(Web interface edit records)
************
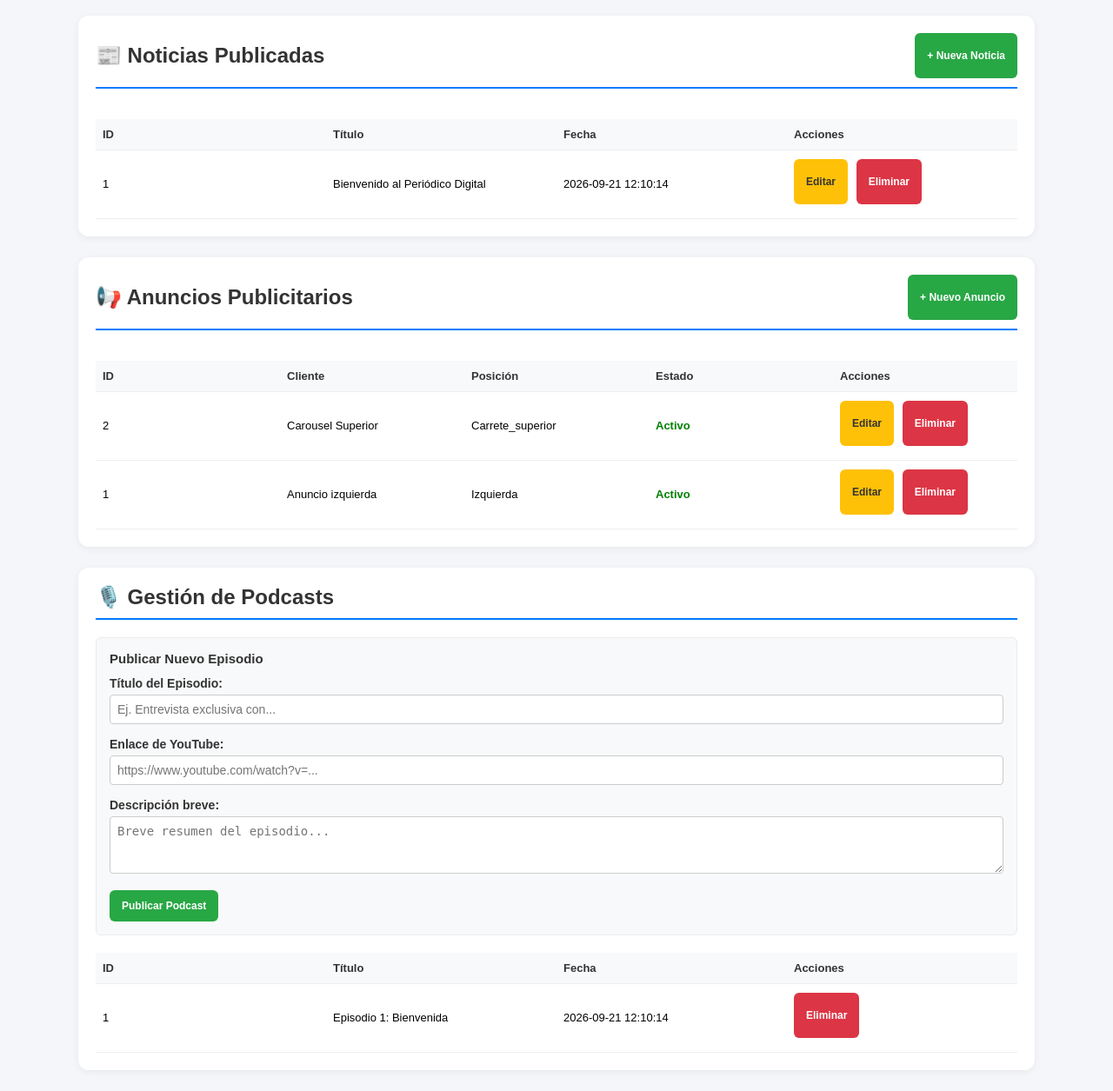
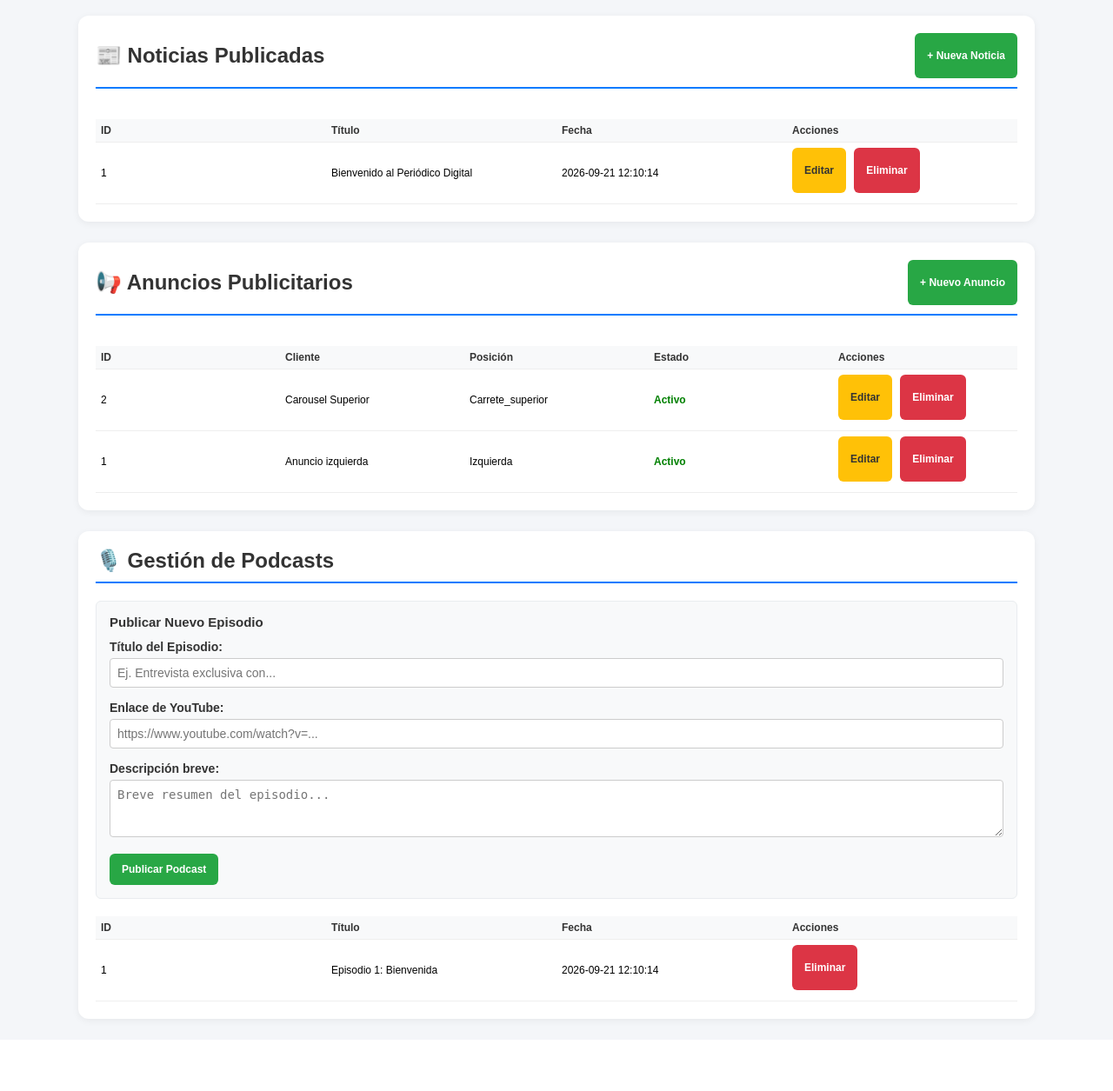
Before and after one commit to User1-bc/periodico-digital, a PHP site: page /admin.php in a window 1280 px wide. Shown: the part 88-1343 px from the top of the page at 87% size. After the commit the page ends 1267 px from the top, so only its background shows below. Run offline with PHP 8.4, Linux system fonts and the light colour scheme; the visitor is signed in with stand-in values (Sample User, id 1); data comes from the database, SQL or seed files in the repository; some libraries are stand-ins or nearby versions.

Commit message:
Admin: reduce table width by half - min-width 360px, compact padding/fonts, narrow column widths

```diff
--- a/admin.php
+++ b/admin.php
@@ -82,15 +82,15 @@ $podcasts = $stmt_podcasts->fetchAll(PDO::FETCH_ASSOC);
         .section-box h2 { margin-top: 0; color: #333; border-bottom: 2px solid #007bff; padding-bottom: 10px; display: flex; justify-content: space-between; align-items: center; flex-wrap: wrap; gap: 10px; }
 
         .table-wrapper { overflow-x: auto; }
-        table { width: 100%; border-collapse: collapse; margin-top: 15px; min-width: 520px; table-layout: fixed; }
-        th, td { padding: 10px 8px; text-align: left; border-bottom: 1px solid #eee; font-size: 13px; }
+        table { width: 100%; border-collapse: collapse; margin-top: 15px; min-width: 360px; table-layout: fixed; }
+        th, td { padding: 6px 6px; text-align: left; border-bottom: 1px solid #eee; font-size: 12px; }
         th { background-color: #f8f9fa; color: #333; font-weight: 600; }
         tr:hover td { background: #fafafa; }
         td { overflow: hidden; text-overflow: ellipsis; white-space: nowrap; }
-        td:first-child { white-space: normal; width: 50px; }
-        td:nth-child(2) { width: 40%; max-width: 300px; }
-        td:nth-child(3) { width: 20%; max-width: 150px; }
-        td.acciones-td { width: 180px; white-space: nowrap; }
+        td:first-child { white-space: normal; width: 40px; }
+        td:nth-child(2) { width: 35%; max-width: 220px; }
+        td:nth-child(3) { width: 18%; max-width: 120px; }
+        td.acciones-td { width: 140px; white-space: nowrap; }
 
         .btn { padding: 8px 14px; border-radius: 6px; text-decoration: none; font-size: 12px; font-weight: 600; display: inline-flex; align-items: center; gap: 5px; border: none; cursor: pointer; min-height: 36px; transition: all 0.12s ease; }
         .btn-edit { background: #ffc107; color: #333; }
```
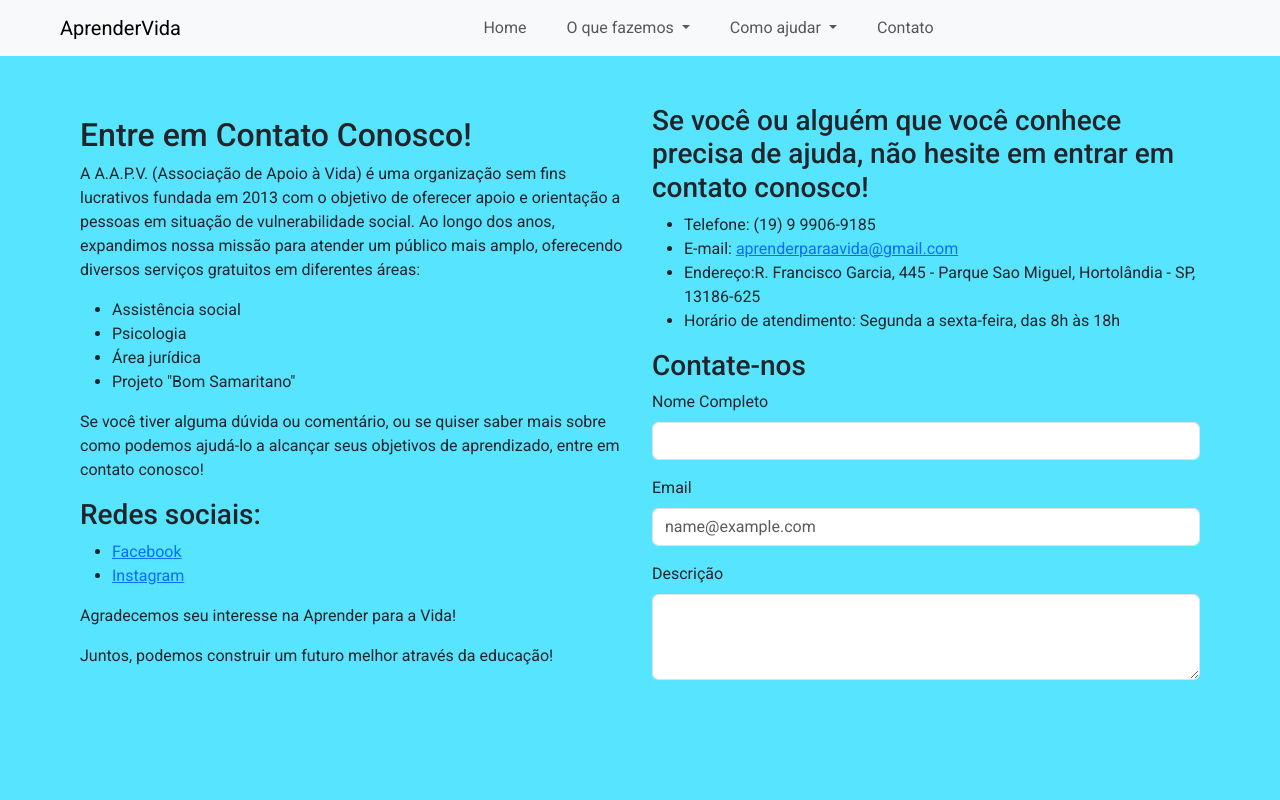
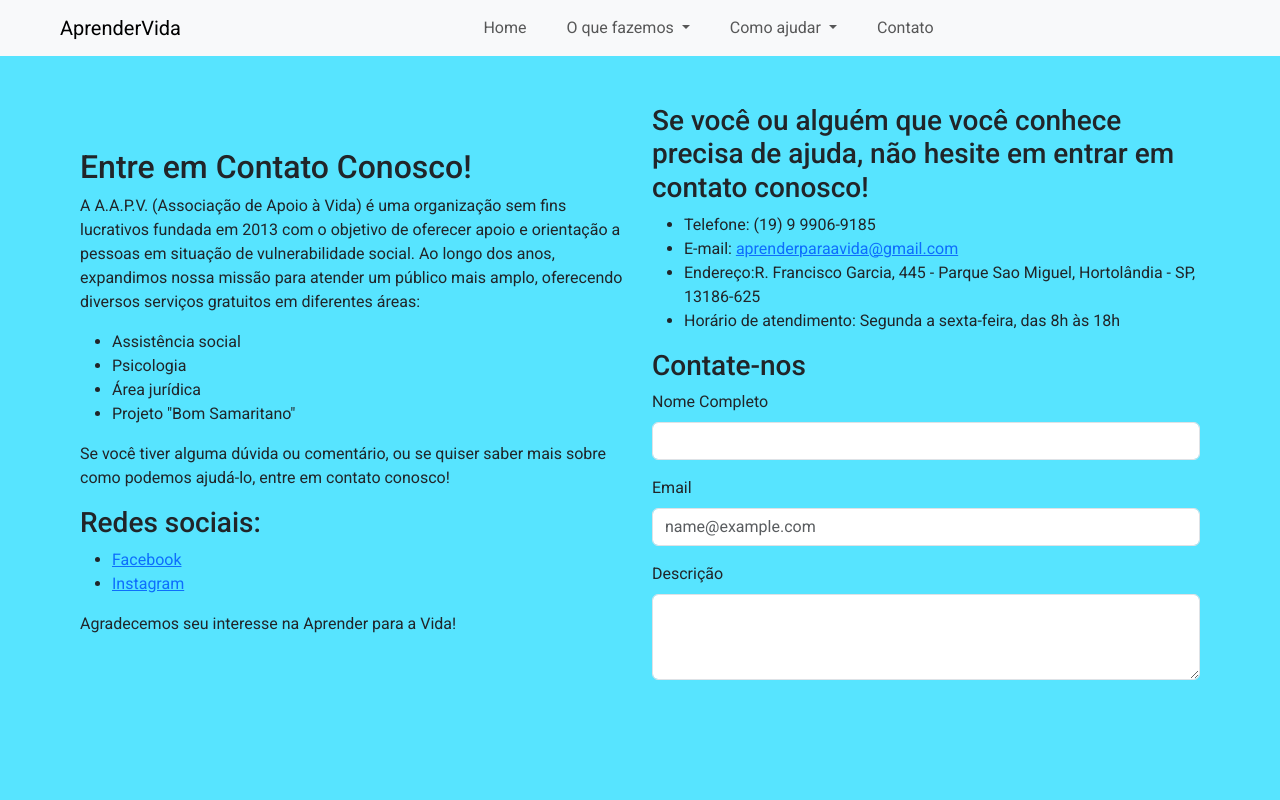
Before and after one commit to LeonardoBrum0907/aprender-para-a-vida, a Django app: page /contato in a window 1280 px wide. Run offline with Django 5.2, Linux system fonts and the light colour scheme.

Commit message:
Arrumando conteudo da pagina de contatos

```diff
--- a/src/templates/aprender_para_vida/contato.html
+++ b/src/templates/aprender_para_vida/contato.html
@@ -21,9 +21,7 @@
                     <li>Projeto "Bom Samaritano"</li>
                 </ul>
 
-                <p>Se você tiver alguma dúvida ou comentário, ou se quiser saber mais sobre como podemos ajudá-lo a
-                    alcançar
-                    seus objetivos de aprendizado, entre em contato conosco!</p>
+                <p>Se você tiver alguma dúvida ou comentário, ou se quiser saber mais sobre como podemos ajudá-lo, entre em contato conosco!</p>
 
                 <h3>Redes sociais:</h3>
 
@@ -33,7 +31,6 @@
                 </ul>
 
                 <p>Agradecemos seu interesse na Aprender para a Vida!</p>
-                <p>Juntos, podemos construir um futuro melhor através da educação!</p>
 
             </div>
             <div class="col-sm-6 d-flex flex-column justify-content-center">
```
************
◆ Exercise: Only text belongs in the copy: repeat each line of the data exactly and leave out the pictures.

◆ Solution below:
Before and after one commit to User1-bc/periodico-digital, a PHP site: page /admin.php in a window 1280 px wide. Shown: the part 88-1343 px from the top of the page at 87% size. After the commit the page ends 1267 px from the top, so only its background shows below. Run offline with PHP 8.4, Linux system fonts and the light colour scheme; the visitor is signed in with stand-in values (Sample User, id 1); data comes from the database, SQL or seed files in the repository; some libraries are stand-ins or nearby versions.

Commit message:
Admin: reduce table width by half - min-width 360px, compact padding/fonts, narrow column widths

```diff
--- a/admin.php
+++ b/admin.php
@@ -82,15 +82,15 @@ $podcasts = $stmt_podcasts->fetchAll(PDO::FETCH_ASSOC);
         .section-box h2 { margin-top: 0; color: #333; border-bottom: 2px solid #007bff; padding-bottom: 10px; display: flex; justify-content: space-between; align-items: center; flex-wrap: wrap; gap: 10px; }
 
         .table-wrapper { overflow-x: auto; }
-        table { width: 100%; border-collapse: collapse; margin-top: 15px; min-width: 520px; table-layout: fixed; }
-        th, td { padding: 10px 8px; text-align: left; border-bottom: 1px solid #eee; font-size: 13px; }
+        table { width: 100%; border-collapse: collapse; margin-top: 15px; min-width: 360px; table-layout: fixed; }
+        th, td { padding: 6px 6px; text-align: left; border-bottom: 1px solid #eee; font-size: 12px; }
         th { background-color: #f8f9fa; color: #333; font-weight: 600; }
         tr:hover td { background: #fafafa; }
         td { overflow: hidden; text-overflow: ellipsis; white-space: nowrap; }
-        td:first-child { white-space: normal; width: 50px; }
-        td:nth-child(2) { width: 40%; max-width: 300px; }
-        td:nth-child(3) { width: 20%; max-width: 150px; }
-        td.acciones-td { width: 180px; white-space: nowrap; }
+        td:first-child { white-space: normal; width: 40px; }
+        td:nth-child(2) { width: 35%; max-width: 220px; }
+        td:nth-child(3) { width: 18%; max-width: 120px; }
+        td.acciones-td { width: 140px; white-space: nowrap; }
 
         .btn { padding: 8px 14px; border-radius: 6px; text-decoration: none; font-size: 12px; font-weight: 600; display: inline-flex; align-items: center; gap: 5px; border: none; cursor: pointer; min-height: 36px; transition: all 0.12s ease; }
         .btn-edit { background: #ffc107; color: #333; }
```
Before and after one commit to LeonardoBrum0907/aprender-para-a-vida, a Django app: page /contato in a window 1280 px wide. Run offline with Django 5.2, Linux system fonts and the light colour scheme.

Commit message:
Arrumando conteudo da pagina de contatos

```diff
--- a/src/templates/aprender_para_vida/contato.html
+++ b/src/templates/aprender_para_vida/contato.html
@@ -21,9 +21,7 @@
                     <li>Projeto "Bom Samaritano"</li>
                 </ul>
 
-                <p>Se você tiver alguma dúvida ou comentário, ou se quiser saber mais sobre como podemos ajudá-lo a
-                    alcançar
-                    seus objetivos de aprendizado, entre em contato conosco!</p>
+                <p>Se você tiver alguma dúvida ou comentário, ou se quiser saber mais sobre como podemos ajudá-lo, entre em contato conosco!</p>
 
                 <h3>Redes sociais:</h3>
 
@@ -33,7 +31,6 @@
                 </ul>
 
                 <p>Agradecemos seu interesse na Aprender para a Vida!</p>
-                <p>Juntos, podemos construir um futuro melhor através da educação!</p>
 
             </div>
             <div class="col-sm-6 d-flex flex-column justify-content-center">
```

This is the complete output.